There is also a scene where Blood buys a six-pack of RC Cola that is part of a series devoted to baseball stars. 
When I was a kid, that year I collected those cans. My friend Mark and I would dig through the trash dumpsters at 
Frenchtown Pond looking for them to stretch our horde beyond what we could afford to drink; I displayed my collection 
on a shelf in my room. 

See, digging up those little details, as well as getting to write outlandish scenes that wouldn't necessarily work anywhere else, 
is what made it so fun. I didn't necessarily plan in advance to use all these little nuggets, they just appeared in my head. 
Blood was originally purchasing Pepsi (kind of a nod at Sherman Alexie's Indian characters) until I remembered the baseball
player cans. Those aren't details necessarily recognizable to anyone but me, but I think they add to the overall vibe of a
character, and that is where it pays off. After all, none of this would work if the characters are lame. I enjoyed the time I
spent with mine, and how they evolved in my mind as I wrote. I look forward to another chance to see what they do next,
the heroes and the villains both. I'm hoping the story makes readers want to see what's next too.

Oh, and the red '64 Ford pickup Blood drives? I drove it in high school. It had a white top, and it wasn't even necessary to 
push in the clutch when you shifted if you didn't want to, provided you could rev the transmission just right. My friends
and I referred to it as "The Power Truck." Dorks.

Buy Blood & Tacos #3: http://www.amazon.com/Blood-Tacos-3-ebook/dp/B0094PB3TE

http://www.chrislatray.com
http://www.twitter.com/chrislatray
http://www.facebook.com/chrislatray

4 comments:

Margot Kinberg said...

Patti - Thanks for hosting Chris.

Chris - I'm glad you were able to find a way to channel those terrific story-memories of yours into your own writing. And I like the idea of adding in those little details that you remember from your own life.

Ron Scheer said...

This sounds irresistible, Chris. Memoir as pulp fiction. I'm guessing Adrian Louis would like it, and I hope you get a fan letter from him.

Charles Gramlich said...

Sounds like fun for the readers as well as the writers. I liked those Destroyer books as well. Remo and Chiun. SUch a pair. and some of those have so much humor in them it is crazy.

Chris said...

Thanks for the comments!

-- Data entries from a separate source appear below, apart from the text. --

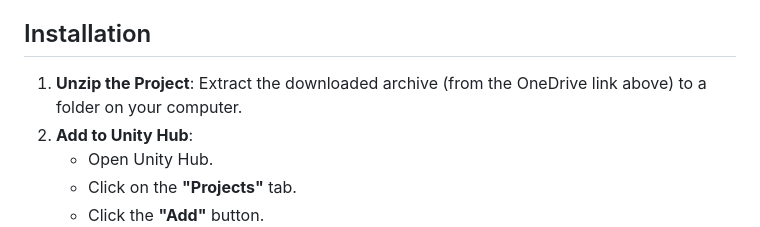
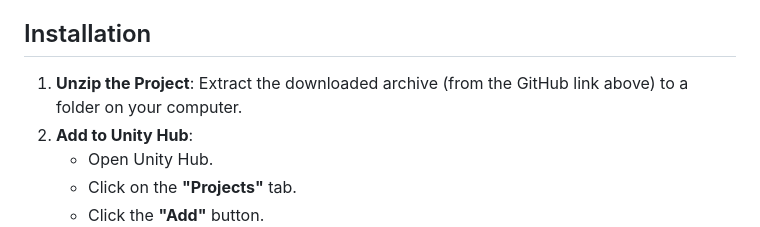
Before and after one commit to VladP1skovy1/siege-simulator, a Markdown page: README.md, the part around the change. Rendered like a GitHub page.

```diff
--- a/README.md
+++ b/README.md
@@ -30,7 +30,7 @@ Before opening the source code, ensure you have the following installed:
 
 ## Installation
 
-1.  **Unzip the Project**: Extract the downloaded archive (from the OneDrive link above) to a folder on your computer.
+1.  **Unzip the Project**: Extract the downloaded archive (from the GitHub link above) to a folder on your computer.
 2.  **Add to Unity Hub**:
     * Open Unity Hub.
     * Click on the **"Projects"** tab.
```
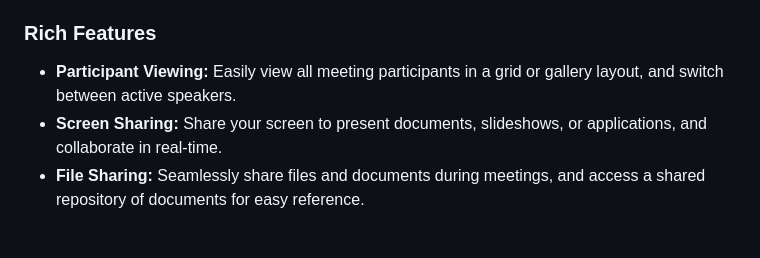
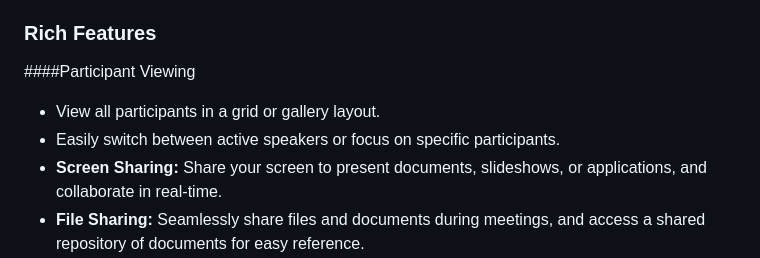
Before and after one commit to DinoscapeProgramming/Meetings, a Markdown page: README.md, the part around the change. GitHub-like rendering; blank space fills up the shorter version.

```diff
--- a/README.md
+++ b/README.md
@@ -9,7 +9,10 @@ At [Your Video Conferencing App], we are committed to providing you with an exce
 - **Cross-Platform:** Use our app on your preferred device – desktop, mobile, or tablet – with a seamless transition.
 
 ### Rich Features
-- **Participant Viewing:** Easily view all meeting participants in a grid or gallery layout, and switch between active speakers.
+
+####Participant Viewing
+- View all participants in a grid or gallery layout.
+- Easily switch between active speakers or focus on specific participants.
 - **Screen Sharing:** Share your screen to present documents, slideshows, or applications, and collaborate in real-time.
 - **File Sharing:** Seamlessly share files and documents during meetings, and access a shared repository of documents for easy reference.
 - **Chats:** Engage in text-based conversations with participants and create group chats for efficient discussions.
```
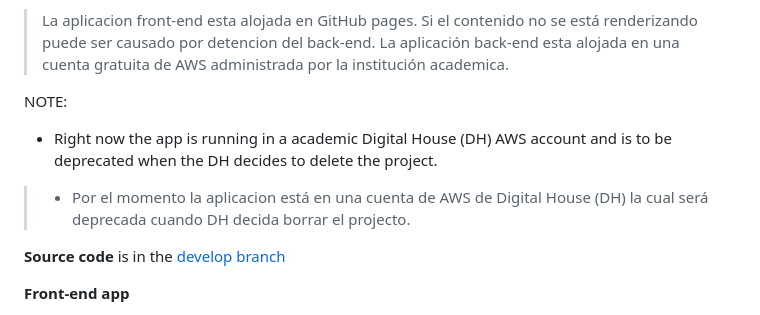
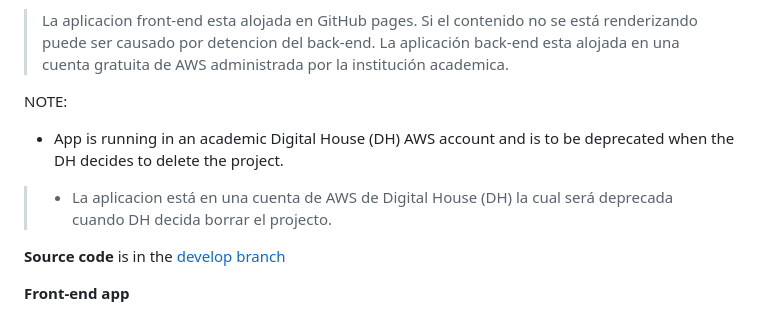
Before and after one commit to JorgSierra/DigitalBooking, a Markdown page: README.md, the part around the change. Drawn GitHub-style.

```diff
--- a/README.md
+++ b/README.md
@@ -12,9 +12,9 @@ The back-end application is hosted in a free tier account on AWS managed by the
 >La aplicacion front-end esta alojada en GitHub pages. Si el contenido no se está renderizando puede ser causado por detencion del back-end. La aplicación back-end esta alojada en una cuenta gratuita de AWS administrada por la institución academica.
 
 NOTE:
-- Right now the app is running in a academic Digital House (DH) AWS account and is to be deprecated when the DH decides to delete the project.
+- App is running in an academic Digital House (DH) AWS account and is to be deprecated when the DH decides to delete the project.
 
->- Por el momento la aplicacion está en una cuenta de AWS de Digital House (DH) la cual será deprecada cuando DH decida borrar el projecto.
+>- La aplicacion está en una cuenta de AWS de Digital House (DH) la cual será deprecada cuando DH decida borrar el projecto.
 
 **Source code** is in the [develop branch](https://github.com/JorgSierra/DigitalBooking/tree/develop)
 
```
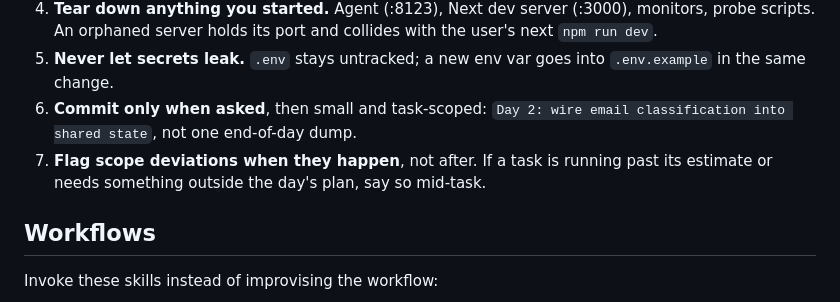
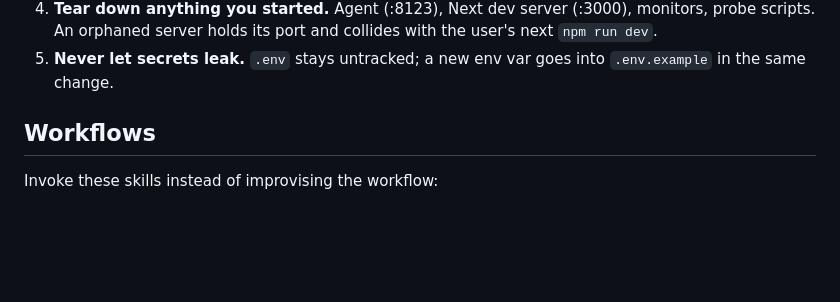
Before and after one commit to myle-agilityio/langchain-training, a Markdown page: practice/CLAUDE.md, the part around the change. GitHub-like rendering; blank space fills up the shorter version.

Commit message:
update claude

```diff
--- a/practice/CLAUDE.md
+++ b/practice/CLAUDE.md
@@ -42,10 +42,6 @@ These are how we work on this project, not style preferences. Follow them on eve
    scripts. An orphaned server holds its port and collides with the user's next `npm run dev`.
 5. **Never let secrets leak.** `.env` stays untracked; a new env var goes into `.env.example` in
    the same change.
-6. **Commit only when asked**, then small and task-scoped: `Day 2: wire email classification into
-   shared state`, not one end-of-day dump.
-7. **Flag scope deviations when they happen**, not after. If a task is running past its estimate
-   or needs something outside the day's plan, say so mid-task.
 
 ## Workflows
 
```
Also changed, not shown: 1 other file.
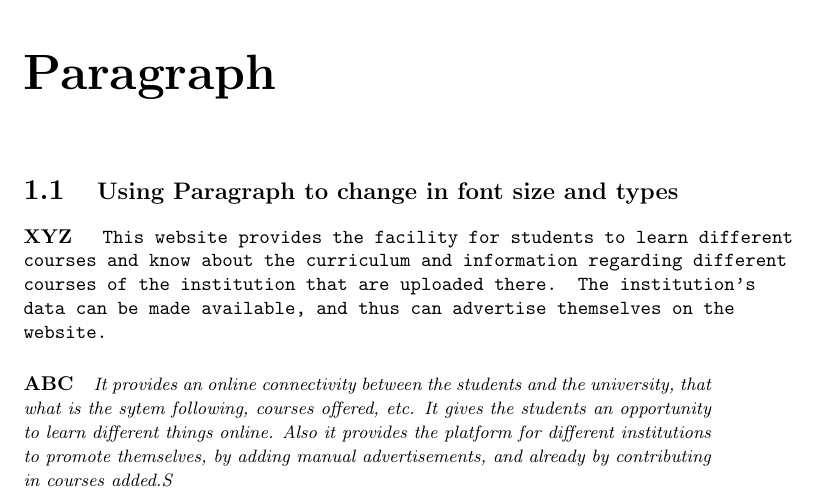
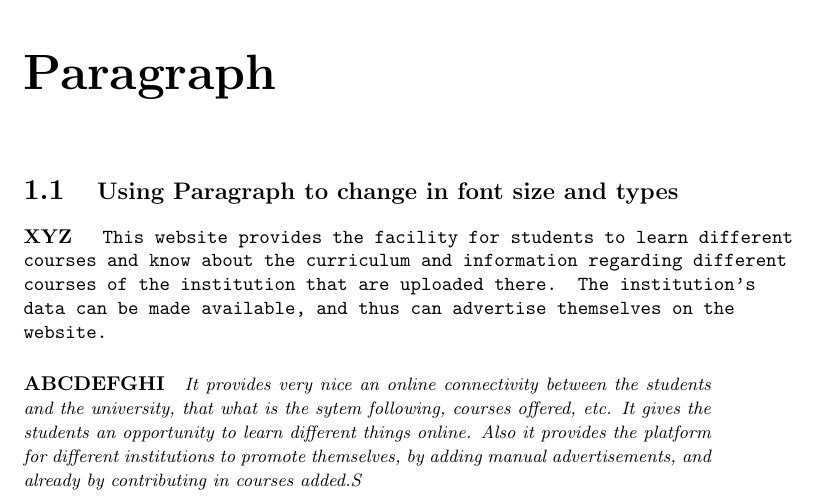
Before and after one commit to valence-electron/SystemOperation, a LaTeX problem sheet (Assignment1.tex): part of page 3 of 6, cut so that both start at the same text. Compiled offline with pdfLaTeX.

Commit message:
Update Assignment1.tex

```diff
--- a/Assignment1.tex
+++ b/Assignment1.tex
@@ -26,9 +26,9 @@
 	\texttt{
 		This website provides the facility for students to learn different courses and know about the curriculum and information regarding different courses of the institution that are uploaded there. The institution’s data can be made available, and thus can advertise themselves on the website.
 	}
-	\paragraph{ABC}
+	\paragraph{ABCDEFGHI}
 	\textit{\small
-		 It provides an online connectivity between the students and the university, that what is the sytem following, courses offered, etc. It gives the students an opportunity to learn different things online. Also it provides the platform for different institutions to promote themselves, by adding manual advertisements, and already by contributing in courses added.S
+		 It provides very nice an online connectivity between the students and the university, that what is the sytem following, courses offered, etc. It gives the students an opportunity to learn different things online. Also it provides the platform for different institutions to promote themselves, by adding manual advertisements, and already by contributing in courses added.S
 	}
 	\newline
 	\chapter{Algebra}
```
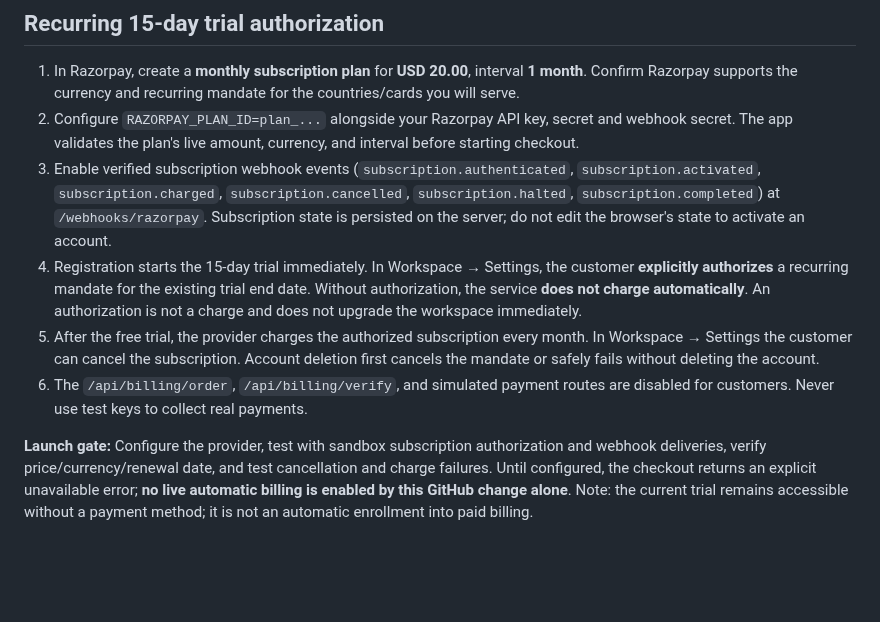
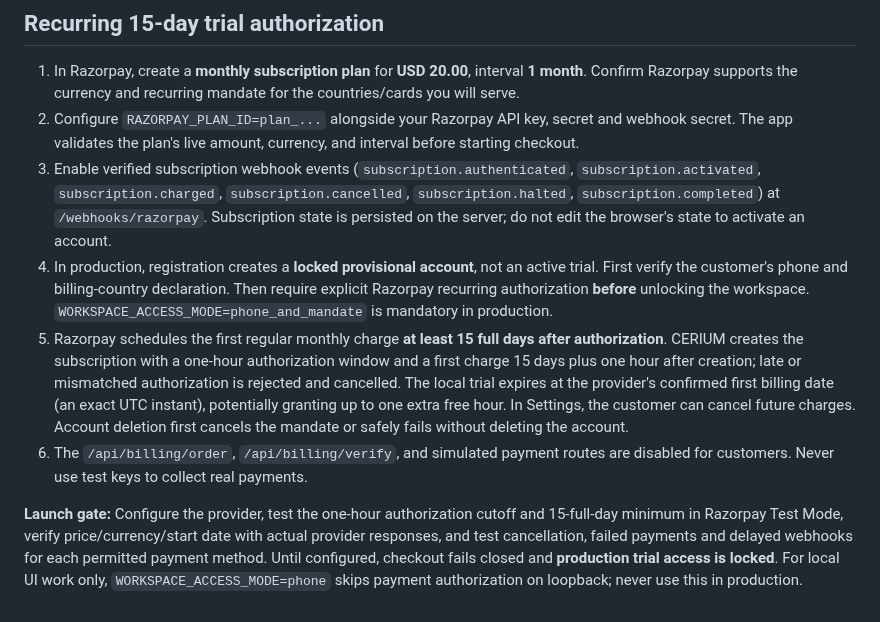
Before and after one commit to karthikt08/cerium-v2, a Markdown page: SETUP.md, the part around the change. GitHub-like rendering; blank space fills up the shorter version.

Commit message:
docs(setup): correct trial timing and remove obsolete payment-first contradictions

```diff
--- a/SETUP.md
+++ b/SETUP.md
@@ -152,8 +152,8 @@ scheduling jobs or automated reminders so the selected times are unambiguous.
 1. In Razorpay, create a **monthly subscription plan** for **USD 20.00**, interval **1 month**. Confirm Razorpay supports the currency and recurring mandate for the countries/cards you will serve.
 2. Configure `RAZORPAY_PLAN_ID=plan_...` alongside your Razorpay API key, secret and webhook secret. The app validates the plan's live amount, currency, and interval before starting checkout.
 3. Enable verified subscription webhook events (`subscription.authenticated`, `subscription.activated`, `subscription.charged`, `subscription.cancelled`, `subscription.halted`, `subscription.completed`) at `/webhooks/razorpay`. Subscription state is persisted on the server; do not edit the browser's state to activate an account.
-4. Registration starts the 15-day trial immediately. In Workspace → Settings, the customer **explicitly authorizes** a recurring mandate for the existing trial end date. Without authorization, the service **does not charge automatically**. An authorization is not a charge and does not upgrade the workspace immediately.
-5. After the free trial, the provider charges the authorized subscription every month. In Workspace → Settings the customer can cancel the subscription. Account deletion first cancels the mandate or safely fails without deleting the account.
+4. In production, registration creates a **locked provisional account**, not an active trial. First verify the customer's phone and billing-country declaration. Then require explicit Razorpay recurring authorization **before** unlocking the workspace. `WORKSPACE_ACCESS_MODE=phone_and_mandate` is mandatory in production.
+5. Razorpay schedules the first regular monthly charge **at least 15 full days after authorization**. CERIUM creates the subscription with a one-hour authorization window and a first charge 15 days plus one hour after creation; late or mismatched authorization is rejected and cancelled. The local trial expires at the provider's confirmed first billing date (an exact UTC instant), potentially granting up to one extra free hour. In Settings, the customer can cancel future charges. Account deletion first cancels the mandate or safely fails without deleting the account.
 6. The `/api/billing/order`, `/api/billing/verify`, and simulated payment routes are disabled for customers. Never use test keys to collect real payments.
 
-**Launch gate:** Configure the provider, test with sandbox subscription authorization and webhook deliveries, verify price/currency/renewal date, and test cancellation and charge failures. Until configured, the checkout returns an explicit unavailable error; **no live automatic billing is enabled by this GitHub change alone**. Note: the current trial remains accessible without a payment method; it is not an automatic enrollment into paid billing.
+**Launch gate:** Configure the provider, test the one-hour authorization cutoff and 15-full-day minimum in Razorpay Test Mode, verify price/currency/start date with actual provider responses, and test cancellation, failed payments and delayed webhooks for each permitted payment method. Until configured, checkout fails closed and **production trial access is locked**. For local UI work only, `WORKSPACE_ACCESS_MODE=phone` skips payment authorization on loopback; never use this in production.
```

@Margot: I like to try and look for little details in other authors's works to try and guess which ones are nuggets from their lives as well. I'm sure there are tons of them.

@Ron: Memoir as pulp fiction and gratuitous fantasy! Because as kids we all wanted to be superheroes from time to time, right?

@Charles: The humor was classic. That was half the problem with reading them in study hall, because I'd always crack up.